A hypothetical meeting in North Michigan Park would be in Ward 5. While that would allow planners to say they held more meetings inside the ward, it wouldn't actually make it easier for neighbors voices to be heard.

The letter further says that residents are "dismayed that a major decision affecting our ward was made without the benefit of a Councilmember at the table to represent the community's interests." While this might be true about the apparent "final" decision to place the bar at Spingarn, Harry Thomas, Jr. was in office for years during the planning and construction along Benning Road. Perhaps he didn't reach out to members of the local neighborhoods for their input because he was busy stealing from them?

McDuffie used the term "dumping ground" as well. While he didn't say whether he feels this is an appropriate term to describe the ward, it's disappointing to see him giving the term credence by perpetuating its use. In debate and discussion during the election season, he distanced himself from the use of that term, but chose not to in this instance. Why?
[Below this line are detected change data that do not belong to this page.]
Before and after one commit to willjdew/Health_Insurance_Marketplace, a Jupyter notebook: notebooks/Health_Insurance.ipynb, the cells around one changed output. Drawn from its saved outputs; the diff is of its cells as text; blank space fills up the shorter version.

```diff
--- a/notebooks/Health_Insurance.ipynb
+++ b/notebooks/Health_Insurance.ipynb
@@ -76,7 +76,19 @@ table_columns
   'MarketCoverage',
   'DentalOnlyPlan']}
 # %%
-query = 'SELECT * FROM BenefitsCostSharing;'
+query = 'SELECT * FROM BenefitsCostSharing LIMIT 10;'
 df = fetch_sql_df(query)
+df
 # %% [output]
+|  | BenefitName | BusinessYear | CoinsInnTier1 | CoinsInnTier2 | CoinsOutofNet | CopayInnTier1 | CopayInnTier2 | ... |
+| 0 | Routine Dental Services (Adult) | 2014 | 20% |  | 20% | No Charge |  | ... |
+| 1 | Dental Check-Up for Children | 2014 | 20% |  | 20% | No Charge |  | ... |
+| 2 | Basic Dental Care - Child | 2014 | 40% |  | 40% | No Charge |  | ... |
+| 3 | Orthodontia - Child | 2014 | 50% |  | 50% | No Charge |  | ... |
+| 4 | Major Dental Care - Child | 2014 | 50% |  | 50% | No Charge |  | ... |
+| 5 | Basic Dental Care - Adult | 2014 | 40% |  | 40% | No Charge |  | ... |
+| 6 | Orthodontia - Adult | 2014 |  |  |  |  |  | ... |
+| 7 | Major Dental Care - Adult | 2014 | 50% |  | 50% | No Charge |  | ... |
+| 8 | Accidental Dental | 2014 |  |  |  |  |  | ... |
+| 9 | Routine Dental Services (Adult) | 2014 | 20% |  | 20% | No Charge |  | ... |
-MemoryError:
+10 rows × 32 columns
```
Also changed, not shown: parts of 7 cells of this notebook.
Push DDOT to address real neighbor concerns

Finally, in his letter, McDuffie laid out five points that he classified as major concerns coming from neighbors. They include:

  • Lack of material benefits to the Carver Langston neighborhood;
  • Safety of students during and after the construction phase;
  • Environmental impact;
  • Level of noise from repairs and maintenance;
  • Resources and job opportunities available at the training center for Spingarn students and Ward 5 residents.
On the first point, increased, reliable, safe, affordable transportation towards downtown is already a material benefit to the neighborhood. DC officials have frequently stated that streetcar pricing will be the same as Circulator service. That would be cheaper than taking the X2 bus along Benning Road and H Street.

The safety of students is an important concern. The streetcar project would be subject to the same safety requirements as any construction project in the city. After construction, when operations begin, the concern likely turns to students being hit by streetcars. It's worth noting that students stand a higher risk of being hit by cars speeding down Benning Road or 26th Street, yet neighbors are not seeking a ban on automobile traffic on those roadways.

The environmental impact of the construction can be mitigated with a green roof, solar panels, or other carbon-neutralizing accommodations.

The level of noise is a very valid concern, and DDOT should provide hard data showing the current decibel level at the site, and the expected future level, along with concrete plans to mitigate any increase in noise.

DDOT and DCPS also need to show plans for how a training program run through the school would work, how many spots would be available for students, etc. This is something these agencies should have worked on already, and it's certainly the city's fault for not having this information available by now.

Other options are not practical now, though it's worth pursuing them for the future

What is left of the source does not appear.